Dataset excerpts
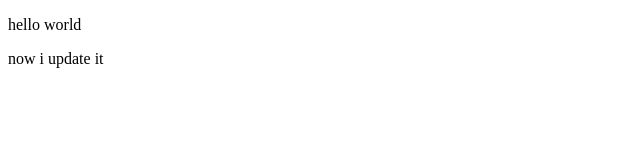
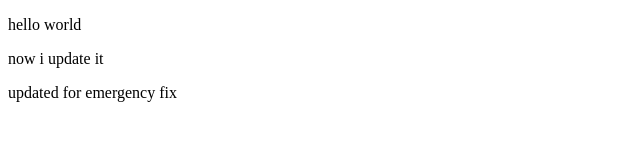
Before and after one commit to betty1207/tools-practice, a plain HTML site: page index.html in a window 1280 px wide. Shown: the whole page, without its empty margins (0-640 px from the left). Drawn offline with Linux system fonts and the light colour scheme.

Commit message:
updated index.html with emergency fix

```diff
--- a/index.html
+++ b/index.html
@@ -8,5 +8,6 @@
 <body>
     <p>hello world</p>
     <p>now i update it</p>
+    <p>updated for emergency fix</p>
 </body>
 </html>
```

• _Your goal_
The data above should be set down again exactly, with the pictures omitted.

• _Response to this task_
Before and after one commit to betty1207/tools-practice, a plain HTML site: page index.html in a window 1280 px wide. Shown: the whole page, without its empty margins (0-640 px from the left). Drawn offline with Linux system fonts and the light colour scheme.

Commit message:
updated index.html with emergency fix

```diff
--- a/index.html
+++ b/index.html
@@ -8,5 +8,6 @@
 <body>
     <p>hello world</p>
     <p>now i update it</p>
+    <p>updated for emergency fix</p>
 </body>
 </html>
```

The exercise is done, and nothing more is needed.